Instead of seeing old friends and touching new products, we’ll be navigating around show booths using our computer, phone or tablet.
While I’m not a fan of Orlando in the summertime (don’t write to criticize - I’ve lived there), I’m not certain next week’s event, even with all the ballyhoo surrounding it, will be anything like the analog version.
Despite the sweat, swelter and seemingly endless tramping through exhibition halls, there’s really nothing quite like a trade show to get you into the spirit of the sport.
Honestly, four months into whatever you want to call this situation, I’m feeling the need to see industry friends.
We don’t have many opportunities to get together every year, and the pandemic has robbed us of yet another “major”.
Ok, I “get” that you don’t really have to travel to Orlando to see new products, but there’s something about standing in lines and waiting for everything from your hotel check-in to your turn to be overcharged for mediocre dining that’s, well, comforting.

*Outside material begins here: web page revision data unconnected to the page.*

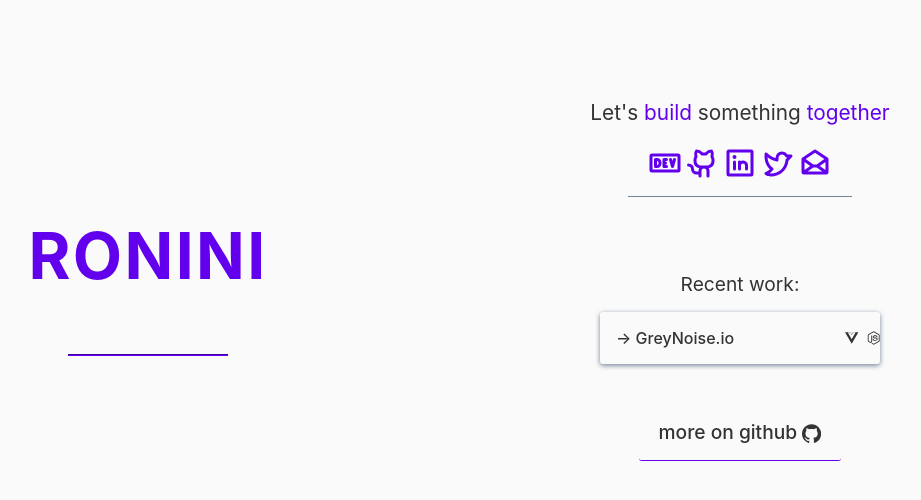
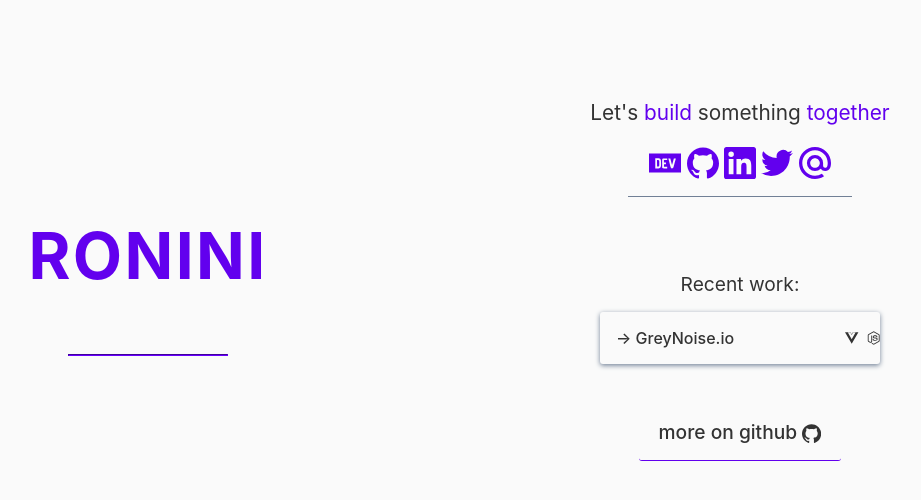
Before and after one commit to Roninii/portfolio, a Nuxt app: page / in a window 1280 px wide. Shown: the top 500 px of the page, without its empty margins (196-1117 px from the left). Built offline with nearby package versions, Linux system fonts and the light colour scheme.

Commit message:
phospher > simple icons

```diff
--- a/components/ContactLinks.vue
+++ b/components/ContactLinks.vue
@@ -25,31 +25,31 @@ const contactLinks = ref<ContactLink[]>([
   {
     href: "https://dev.to/_ronini",
     linkTitle: "dev.to",
-    iconName: "ph:dev-to-logo-bold",
+    iconName: "simple-icons:devdotto",
     iconTitle: "_ronini's DEV.to Profile",
   },
   {
     href: "https://github.com/roninii/",
     linkTitle: "GitHub",
-    iconName: "ph:github-logo-bold",
+    iconName: "simple-icons:github",
     iconTitle: "_ronini's GitHub Profile",
   },
   {
     href: "https://linkedin.com/in/ronnievillarini",
     linkTitle: "LinkedIn",
-    iconName: "ph:linkedin-logo-bold",
+    iconName: "simple-icons:linkedin",
     iconTitle: "_ronini's LinkedIn Profile",
   },
   {
     href: "https://twitter.com/_ronini",
     linkTitle: "Twitter/X",
-    iconName: "ph:twitter-logo-bold",
+    iconName: "simple-icons:twitter",
     iconTitle: "_ronini's Twitter/X Profile",
   },
   {
     href: "mailto:ronnie@ronini.dev",
     linkTitle: "Email",
-    iconName: "ph:envelope-open-bold",
+    iconName: "simple-icons:maildotru",
     iconTitle: "_ronini's Email Profile",
   },
 ]);
```
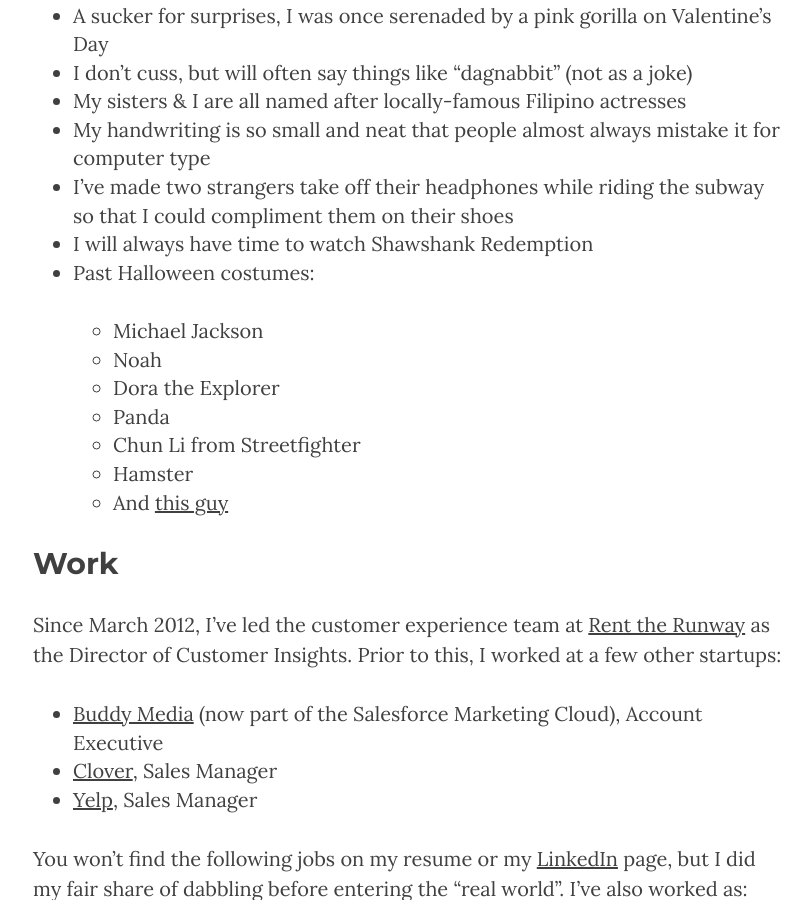
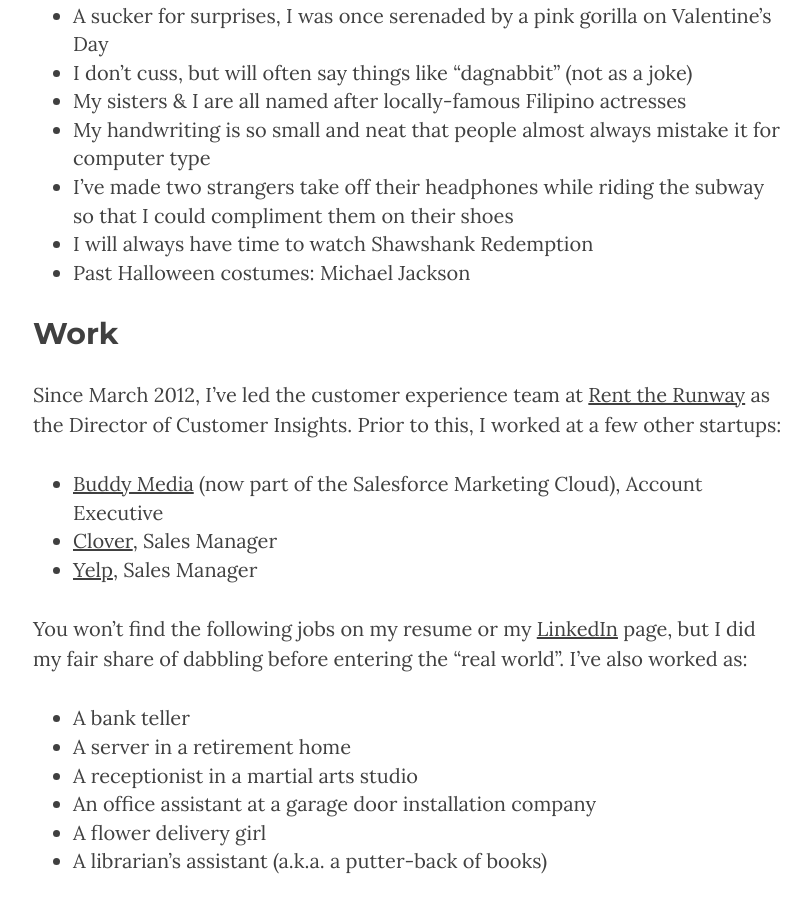
Before and after one commit to juhneece/juhneece.github.io, a Jekyll site: the page built from about.md, in a window 1280 px wide and 900 px high, scrolled down 1118 px. Shown: the whole window, without its empty margins (232-1043 px from the left). Built offline with Jekyll 4.4.1, drawn with Linux system fonts in a browser that asks for light colours; nearby versions of some CDN libraries; Markdown is read by kramdown in place of the engine named in the settings; some of the changed lines change nothing that is shown.

Commit message:
make the halloween costume thing work

```diff
--- a/about.md
+++ b/about.md
@@ -18,14 +18,7 @@
 * My handwriting is so small and neat that people almost always mistake it for computer type
 * I've made two strangers take off their headphones while riding the subway so that I could compliment them on their shoes
 * I will always have time to watch Shawshank Redemption
-* Past Halloween costumes:
-  * Michael Jackson
-  * Noah
-  * Dora the Explorer
-  * Panda
-  * Chun Li from Streetfighter
-  * Hamster
-  * And [this guy](https://www.youtube.com/watch?v=BEtIoGQxqQs)
+* Past Halloween costumes: <span id="halloween_costume" style="display:none">Michael Jackson</span>
 
 
 ## Work
--- a/public/js/page.js
+++ b/public/js/page.js
@@ -53,51 +53,36 @@
 });
 
 // dumb celebrity sighting thing
-var celeb_sightings = [
-  'Alec Baldwin',
-  'Donald Glover',
-  'Hugh Jackman',
-  'Ice-T',
-  'James Murphy',
-  'Larry King',
-  'Nicole Kidman',
-  'Olivia Wilde',
-  'Robert Pattinson',
-  'Samira Wiley'
+var halloween_costumes = [
+  'Michael Jackson',
+  'Noah',
+  'Dora the Explorer',
+  'Panda',
+  'Chun Li (Streetfighter)',
+  'Hamster',
+  'Afro Ninja'
 ];
 $(document).ready(function() {
-  function randCeleb() {
-    var celeb_sightings = [
-      'Alec Baldwin',
-      'Donald Glover',
-      'Hugh Jackman',
-      'Ice-T',
-      'James Murphy',
-      'Larry King',
-      'Nicole Kidman',
-      'Olivia Wilde',
-      'Robert Pattinson',
-      'Samira Wiley'
-    ];
-    return celeb_sightings[Math.floor(Math.random() * celeb_sightings.length)];
+  function randCostume() {
+    return halloween_costumes[Math.floor(Math.random() * halloween_costumes.length)];
   };
 
-  function replaceCeleb() {
-    span = $("#celeb_sighting");
-  celeb = randCeleb();
-  oldCeleb = span.html();
-  if (celeb == oldCeleb) {
+  function replaceCostume() {
+    span = $("#halloween_costume");
+  costume = randCostume();
+  oldCostume = span.html();
+  if (costume == oldCostume) {
     return;
   }
   duration = 500;
   span.fadeOut(duration, function() {
-    span.html(celeb);
+    span.html(costume);
     span.fadeIn(duration);
   });
   };
 
-  replaceCeleb();
-  var derp = setInterval(replaceCeleb, 5000);
+  replaceCostume();
+  var derp = setInterval(replaceCostume, 5000);
 });
 
 // google map
```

But there’s another thing that causes me to miss events. The non-profits of the outdoors are universally suffering.
Yesterday, I spoke to one CEO who told me that with the exception of a single fundraising dinner early in the year, they’d had zero fundraising opportunities. Today, he said, his job was keeping people engaged. Most of their supporters, he told me were more focused on “not losing their farms and businesses” than helping wildlife. And they were staring down the barrel of rapidly diminishing bank balances.
We’ve already reported on layoffs at non-profits. It’s not totally accurate to blame the pandemic for the problems with the National Rifle Association, but the pandemic certainly hasn’t helped. In a crucial election cycle, they look skeletal compared to other national election years.
The National Wild Turkey Federation has been open about their having laid-off staffers. They’re not unique, just more candid than others.
The only bright spot I see is Pittman-Robertson funding. As people have stocked up on guns and ammo, they’ve also contributed to wildlife conservation efforts. Ditto the money spent on fishing gear.
That’s a good thing, because many of the conservation affinity groups are looking at the equivalent of Mother Hubbard’s cupboard. They don’t have.
Both conservation-based hunting and ecotourism are as plentiful as dodo birds and carrier pigeons.
If the world doesn’t start traveling, it’s not a pretty picture down the road.
African nations are already feeling the impact in funding cuts with increased poaching or the opposite extreme -an overabundance of animals due to the loss of the checks-and-balances of hunting. The overabundance of elephants, for example, are playing havoc with crops.
Virtually all scientific field work- worldwide- has been stopped by the pandemic. Field work is essential to help focus the funds that are available. Like everyone else, wildlife biologists, scientists and researchers have been forced to the virtual world for their meetings. They’re accustomed to using technology to connect and collaborate- but from the field, not their offices.
This isn’t a long piece offering solutions. Many of the world’s medical experts and all the world’s politicians look more like Chicken Little than Jonas Salk or Marie Curie.
Politicians aren’t good at solutions in ideal conditions. Today, we’re as far from ideal as I’ve ever imagined (so are they). Medical research can’t move rapidly because of the regulations piled on them by - you guessed it- politicians and regulators.
Now, however, is the time for all of us to look for places where we can help, rather than simply offering criticism. My family has redirected the money we’d budgeted for dining out and recreational travel toward groups we know are still making a difference.
It’s not much, but if we all did a little, it could mean a lot.
Hey, it’s still the weekend. Get outside. Invite others to go with you.
We all need a dose of the natural. If you don’t believe me, go outside and see for yourself.
We’ll keep you posted.